• [Action item] Write every line below out again exactly, images omitted.

• [Version comparison data]
Content starts

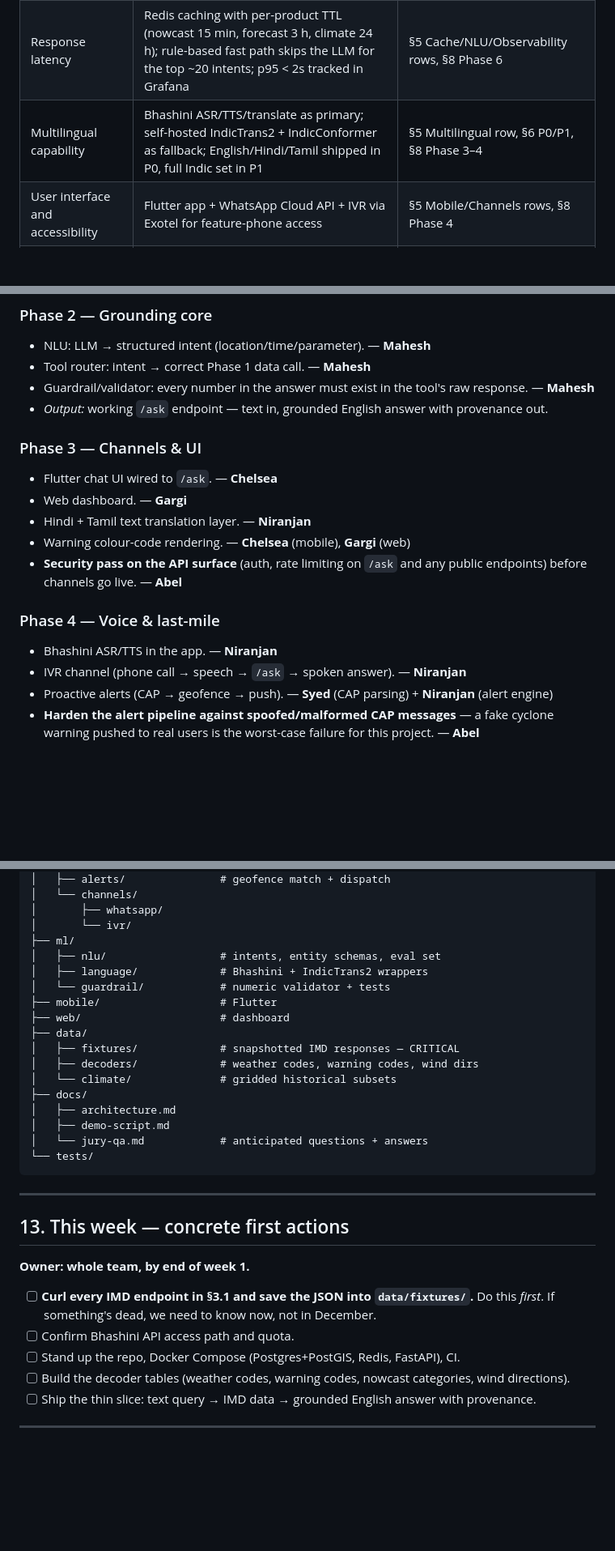
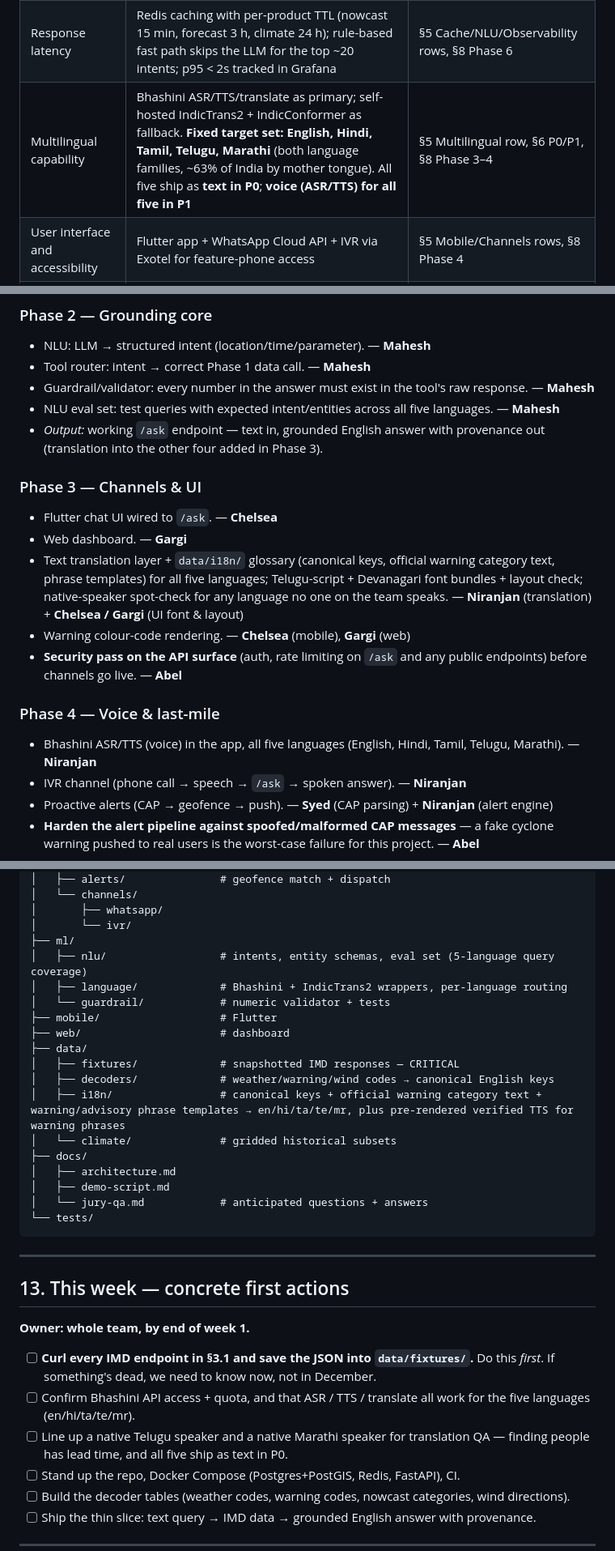
Before and after one commit to NIRANJAN-R062007/WeatherGPT_SIH2026, a Markdown page: plan.md, 3 parts joined by grey strips. Shown at 81% size. Rendered like a GitHub page; blank space fills up the shorter version.

```diff
--- a/plan.md
+++ b/plan.md
@@ -20,7 +22,7 @@ A **grounded, multilingual, multi-channel conversational weather assistant** tha
 |---|---|---|
 | Accuracy and relevance | Grounding guardrail: LLM narrates only from typed tool-response objects; numeric validator rejects any number not present in the raw API response | §4 Architecture (grounding guardrail), §2 design principles 1–2 |
 | Response latency | Redis caching with per-product TTL (nowcast 15 min, forecast 3 h, climate 24 h); rule-based fast path skips the LLM for the top ~20 intents; p95 < 2s tracked in Grafana | §5 Cache/NLU/Observability rows, §8 Phase 6 |
-| Multilingual capability | Bhashini ASR/TTS/translate as primary; self-hosted IndicTrans2 + IndicConformer as fallback; English/Hindi/Tamil shipped in P0, full Indic set in P1 | §5 Multilingual row, §6 P0/P1, §8 Phase 3–4 |
+| Multilingual capability | Bhashini ASR/TTS/translate as primary; self-hosted IndicTrans2 + IndicConformer as fallback. **Fixed target set: English, Hindi, Tamil, Telugu, Marathi** (both language families, ~63% of India by mother tongue). All five ship as **text in P0**; **voice (ASR/TTS) for all five in P1** | §5 Multilingual row, §6 P0/P1, §8 Phase 3–4 |
 | User interface and accessibility | Flutter app + WhatsApp Cloud API + IVR via Exotel for feature-phone access | §5 Mobile/Channels rows, §8 Phase 4 |
 | Scalability and innovation | Docker Compose → k3s/kind → K8s+Helm deployment path; Celery+Redis async ingestion; WIS 2.0 MQTT push subscription instead of polling | §5 Deploy/Async jobs rows, §3.3, §8 Phase 6 |
 | Integration with real-time met systems | Direct `api.imd.gov.in` integration across every endpoint in §3.1; WIS 2.0/MQTT; CAP/SACHET alert listener — no third-party weather aggregator | §3.1, §3.3 |
@@ -247,17 +250,18 @@ Sequential build order — each phase should be working end-to-end before the ne
 - NLU: LLM → structured intent (location/time/parameter). — **Mahesh**
 - Tool router: intent → correct Phase 1 data call. — **Mahesh**
 - Guardrail/validator: every number in the answer must exist in the tool's raw response. — **Mahesh**
-- *Output:* working `/ask` endpoint — text in, grounded English answer with provenance out.
+- NLU eval set: test queries with expected intent/entities across all five languages. — **Mahesh**
+- *Output:* working `/ask` endpoint — text in, grounded English answer with provenance out (translation into the other four added in Phase 3).
 
 ### Phase 3 — Channels & UI
 - Flutter chat UI wired to `/ask`. — **Chelsea**
 - Web dashboard. — **Gargi**
-- Hindi + Tamil text translation layer. — **Niranjan**
+- Text translation layer + `data/i18n/` glossary (canonical keys, official warning category text, phrase templates) for all five languages; Telugu-script + Devanagari font bundles + layout check; native-speaker spot-check for any language no one on the team speaks. — **Niranjan** (translation) + **Chelsea / Gargi** (UI font & layout)
 - Warning colour-code rendering. — **Chelsea** (mobile), **Gargi** (web)
 - **Security pass on the API surface** (auth, rate limiting on `/ask` and any public endpoints) before channels go live. — **Abel**
 
 ### Phase 4 — Voice & last-mile
-- Bhashini ASR/TTS in the app. — **Niranjan**
+- Bhashini ASR/TTS (voice) in the app, all five languages (English, Hindi, Tamil, Telugu, Marathi). — **Niranjan**
 - IVR channel (phone call → speech → `/ask` → spoken answer). — **Niranjan**
 - Proactive alerts (CAP → geofence → push). — **Syed** (CAP parsing) + **Niranjan** (alert engine)
 - **Harden the alert pipeline against spoofed/malformed CAP messages** — a fake cyclone warning pushed to real users is the worst-case failure for this project. — **Abel**
@@ -356,14 +363,15 @@ weathergpt/
 │       ├── whatsapp/
 │       └── ivr/
 ├── ml/
-│   ├── nlu/                  # intents, entity schemas, eval set
-│   ├── language/             # Bhashini + IndicTrans2 wrappers
+│   ├── nlu/                  # intents, entity schemas, eval set (5-language query coverage)
+│   ├── language/             # Bhashini + IndicTrans2 wrappers, per-language routing
 │   └── guardrail/            # numeric validator + tests
 ├── mobile/                   # Flutter
 ├── web/                      # dashboard
 ├── data/
 │   ├── fixtures/             # snapshotted IMD responses — CRITICAL
-│   ├── decoders/             # weather codes, warning codes, wind dirs
+│   ├── decoders/             # weather/warning/wind codes → canonical English keys
+│   ├── i18n/                 # canonical keys + official warning category text + warning/advisory phrase templates → en/hi/ta/te/mr, plus pre-rendered verified TTS for warning phrases
 │   └── climate/              # gridded historical subsets
 ├── docs/
 │   ├── architecture.md
@@ -379,7 +387,8 @@ weathergpt/
 **Owner: whole team, by end of week 1.**
 
 - [ ] **Curl every IMD endpoint in §3.1 and save the JSON into `data/fixtures/`.** Do this *first*. If something's dead, we need to know now, not in December.
-- [ ] Confirm Bhashini API access path and quota.
+- [ ] Confirm Bhashini API access + quota, and that ASR / TTS / translate all work for the five languages (en/hi/ta/te/mr).
+- [ ] Line up a native Telugu speaker and a native Marathi speaker for translation QA — finding people has lead time, and all five ship as text in P0.
 - [ ] Stand up the repo, Docker Compose (Postgres+PostGIS, Redis, FastAPI), CI.
 - [ ] Build the decoder tables (weather codes, warning codes, nowcast categories, wind directions).
 - [ ] Ship the thin slice: text query → IMD data → grounded English answer with provenance.
```
Also changed, not shown: other parts of plan.md (+17 -11 lines).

Content ends

• [Result of this task]
Before and after one commit to NIRANJAN-R062007/WeatherGPT_SIH2026, a Markdown page: plan.md, 3 parts joined by grey strips. Shown at 81% size. Rendered like a GitHub page; blank space fills up the shorter version.

```diff
--- a/plan.md
+++ b/plan.md
@@ -20,7 +22,7 @@ A **grounded, multilingual, multi-channel conversational weather assistant** tha
 |---|---|---|
 | Accuracy and relevance | Grounding guardrail: LLM narrates only from typed tool-response objects; numeric validator rejects any number not present in the raw API response | §4 Architecture (grounding guardrail), §2 design principles 1–2 |
 | Response latency | Redis caching with per-product TTL (nowcast 15 min, forecast 3 h, climate 24 h); rule-based fast path skips the LLM for the top ~20 intents; p95 < 2s tracked in Grafana | §5 Cache/NLU/Observability rows, §8 Phase 6 |
-| Multilingual capability | Bhashini ASR/TTS/translate as primary; self-hosted IndicTrans2 + IndicConformer as fallback; English/Hindi/Tamil shipped in P0, full Indic set in P1 | §5 Multilingual row, §6 P0/P1, §8 Phase 3–4 |
+| Multilingual capability | Bhashini ASR/TTS/translate as primary; self-hosted IndicTrans2 + IndicConformer as fallback. **Fixed target set: English, Hindi, Tamil, Telugu, Marathi** (both language families, ~63% of India by mother tongue). All five ship as **text in P0**; **voice (ASR/TTS) for all five in P1** | §5 Multilingual row, §6 P0/P1, §8 Phase 3–4 |
 | User interface and accessibility | Flutter app + WhatsApp Cloud API + IVR via Exotel for feature-phone access | §5 Mobile/Channels rows, §8 Phase 4 |
 | Scalability and innovation | Docker Compose → k3s/kind → K8s+Helm deployment path; Celery+Redis async ingestion; WIS 2.0 MQTT push subscription instead of polling | §5 Deploy/Async jobs rows, §3.3, §8 Phase 6 |
 | Integration with real-time met systems | Direct `api.imd.gov.in` integration across every endpoint in §3.1; WIS 2.0/MQTT; CAP/SACHET alert listener — no third-party weather aggregator | §3.1, §3.3 |
@@ -247,17 +250,18 @@ Sequential build order — each phase should be working end-to-end before the ne
 - NLU: LLM → structured intent (location/time/parameter). — **Mahesh**
 - Tool router: intent → correct Phase 1 data call. — **Mahesh**
 - Guardrail/validator: every number in the answer must exist in the tool's raw response. — **Mahesh**
-- *Output:* working `/ask` endpoint — text in, grounded English answer with provenance out.
+- NLU eval set: test queries with expected intent/entities across all five languages. — **Mahesh**
+- *Output:* working `/ask` endpoint — text in, grounded English answer with provenance out (translation into the other four added in Phase 3).
 
 ### Phase 3 — Channels & UI
 - Flutter chat UI wired to `/ask`. — **Chelsea**
 - Web dashboard. — **Gargi**
-- Hindi + Tamil text translation layer. — **Niranjan**
+- Text translation layer + `data/i18n/` glossary (canonical keys, official warning category text, phrase templates) for all five languages; Telugu-script + Devanagari font bundles + layout check; native-speaker spot-check for any language no one on the team speaks. — **Niranjan** (translation) + **Chelsea / Gargi** (UI font & layout)
 - Warning colour-code rendering. — **Chelsea** (mobile), **Gargi** (web)
 - **Security pass on the API surface** (auth, rate limiting on `/ask` and any public endpoints) before channels go live. — **Abel**
 
 ### Phase 4 — Voice & last-mile
-- Bhashini ASR/TTS in the app. — **Niranjan**
+- Bhashini ASR/TTS (voice) in the app, all five languages (English, Hindi, Tamil, Telugu, Marathi). — **Niranjan**
 - IVR channel (phone call → speech → `/ask` → spoken answer). — **Niranjan**
 - Proactive alerts (CAP → geofence → push). — **Syed** (CAP parsing) + **Niranjan** (alert engine)
 - **Harden the alert pipeline against spoofed/malformed CAP messages** — a fake cyclone warning pushed to real users is the worst-case failure for this project. — **Abel**
@@ -356,14 +363,15 @@ weathergpt/
 │       ├── whatsapp/
 │       └── ivr/
 ├── ml/
-│   ├── nlu/                  # intents, entity schemas, eval set
-│   ├── language/             # Bhashini + IndicTrans2 wrappers
+│   ├── nlu/                  # intents, entity schemas, eval set (5-language query coverage)
+│   ├── language/             # Bhashini + IndicTrans2 wrappers, per-language routing
 │   └── guardrail/            # numeric validator + tests
 ├── mobile/                   # Flutter
 ├── web/                      # dashboard
 ├── data/
 │   ├── fixtures/             # snapshotted IMD responses — CRITICAL
-│   ├── decoders/             # weather codes, warning codes, wind dirs
+│   ├── decoders/             # weather/warning/wind codes → canonical English keys
+│   ├── i18n/                 # canonical keys + official warning category text + warning/advisory phrase templates → en/hi/ta/te/mr, plus pre-rendered verified TTS for warning phrases
 │   └── climate/              # gridded historical subsets
 ├── docs/
 │   ├── architecture.md
@@ -379,7 +387,8 @@ weathergpt/
 **Owner: whole team, by end of week 1.**
 
 - [ ] **Curl every IMD endpoint in §3.1 and save the JSON into `data/fixtures/`.** Do this *first*. If something's dead, we need to know now, not in December.
-- [ ] Confirm Bhashini API access path and quota.
+- [ ] Confirm Bhashini API access + quota, and that ASR / TTS / translate all work for the five languages (en/hi/ta/te/mr).
+- [ ] Line up a native Telugu speaker and a native Marathi speaker for translation QA — finding people has lead time, and all five ship as text in P0.
 - [ ] Stand up the repo, Docker Compose (Postgres+PostGIS, Redis, FastAPI), CI.
 - [ ] Build the decoder tables (weather codes, warning codes, nowcast categories, wind directions).
 - [ ] Ship the thin slice: text query → IMD data → grounded English answer with provenance.
```
Also changed, not shown: other parts of plan.md (+17 -11 lines).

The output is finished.